= TRY IT =
Would you please return the lines of the material that contain the word "bookkeeping"?

= RECORDS =
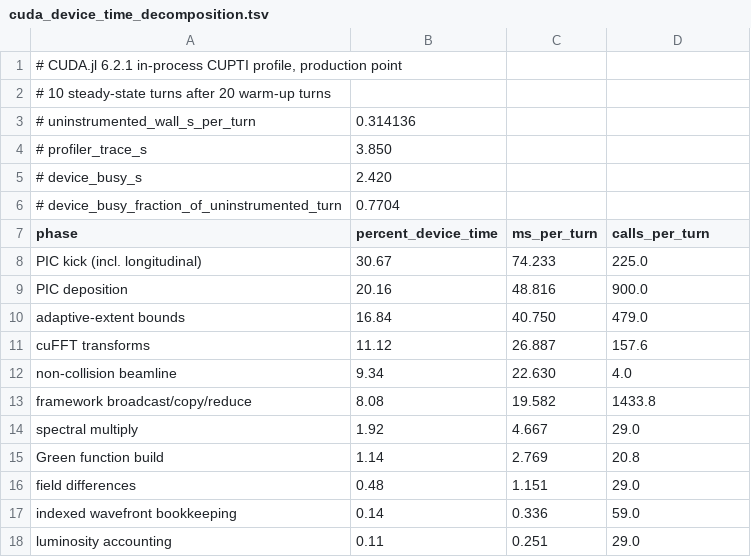
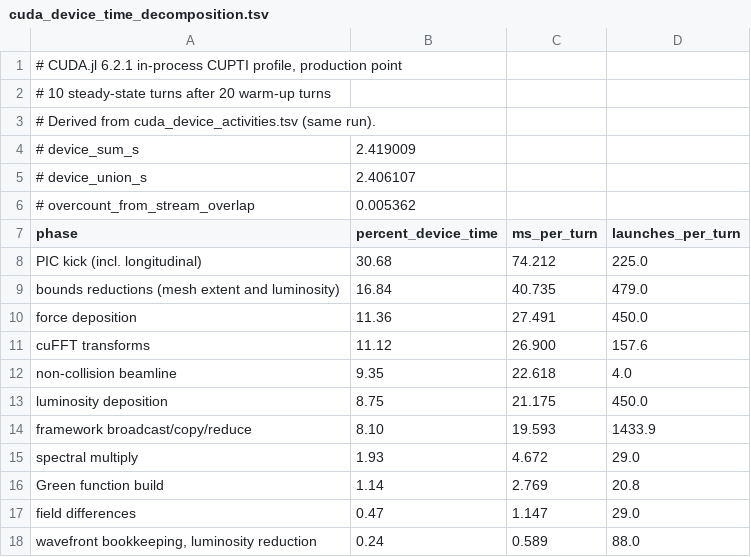
Before and after one commit to xud929/Octopus.jl, a TSV file: paper/data/cuda_device_time_decomposition.tsv, drawn as a sheet.

```diff
--- a/paper/data/cuda_device_time_decomposition.tsv
+++ b/paper/data/cuda_device_time_decomposition.tsv
@@ -2,17 +2,17 @@
 # 10 steady-state turns after 20 warm-up turns
-# uninstrumented_wall_s_per_turn	0.314136
-# profiler_trace_s	3.850
-# device_busy_s	2.420
-# device_busy_fraction_of_uninstrumented_turn	0.7704
-phase	percent_device_time	ms_per_turn	calls_per_turn
-PIC kick (incl. longitudinal)	30.67	74.233	225.0
-PIC deposition	20.16	48.816	900.0
-adaptive-extent bounds	16.84	40.750	479.0
-cuFFT transforms	11.12	26.887	157.6
-non-collision beamline	9.34	22.630	4.0
-framework broadcast/copy/reduce	8.08	19.582	1433.8
-spectral multiply	1.92	4.667	29.0
+# Derived from cuda_device_activities.tsv (same run).
+# device_sum_s	2.419009
+# device_union_s	2.406107
+# overcount_from_stream_overlap	0.005362
+phase	percent_device_time	ms_per_turn	launches_per_turn
+PIC kick (incl. longitudinal)	30.68	74.212	225.0
+bounds reductions (mesh extent and luminosity)	16.84	40.735	479.0
+force deposition	11.36	27.491	450.0
+cuFFT transforms	11.12	26.900	157.6
+non-collision beamline	9.35	22.618	4.0
+luminosity deposition	8.75	21.175	450.0
+framework broadcast/copy/reduce	8.10	19.593	1433.9
+spectral multiply	1.93	4.672	29.0
 Green function build	1.14	2.769	20.8
-field differences	0.48	1.151	29.0
-indexed wavefront bookkeeping	0.14	0.336	59.0
-luminosity accounting	0.11	0.251	29.0
+field differences	0.47	1.147	29.0
+wavefront bookkeeping, luminosity reduction	0.24	0.589	88.0
```
Also changed, not shown: 9 other files.
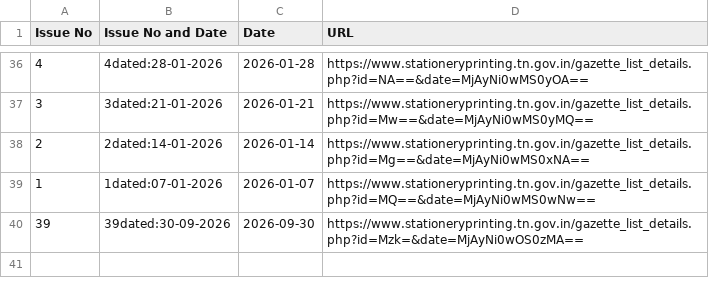
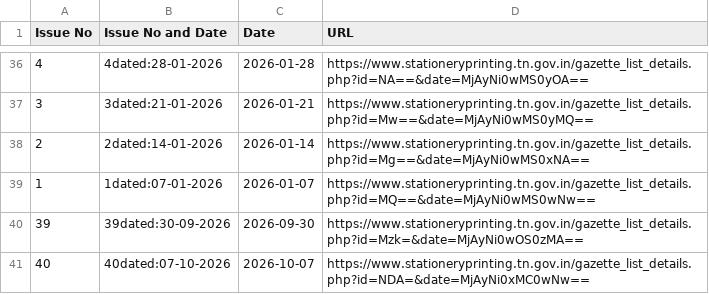
Before and after one commit to DigitalIndiaArchiver/TNGazette, a CSV file: data/GazatteIssues_2026.csv, drawn as a sheet; only a part is shown, gaps mark what is left out.

Commit message:
Daily update (2026-10-07T13:19:53Z): +1 parts, +1 issues, +0 extraordinary

```diff
--- a/data/GazatteIssues_2026.csv
+++ b/data/GazatteIssues_2026.csv
@@ -40 +40,2 @@ Issue No,Issue No and Date,Date,URL
 39,39dated:30-09-2026,2026-09-30,https://www.stationeryprinting.tn.gov.in/gazette_list_details.php?id=Mzk=&date=MjAyNi0wOS0zMA==
+40,40dated:07-10-2026,2026-10-07,https://www.stationeryprinting.tn.gov.in/gazette_list_details.php?id=NDA=&date=MjAyNi0xMC0wNw==
```
Also changed, not shown: 45 other files.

= WRITTEN SOLUTION =
-indexed wavefront bookkeeping	0.14	0.336	59.0
+wavefront bookkeeping, luminosity reduction	0.24	0.589	88.0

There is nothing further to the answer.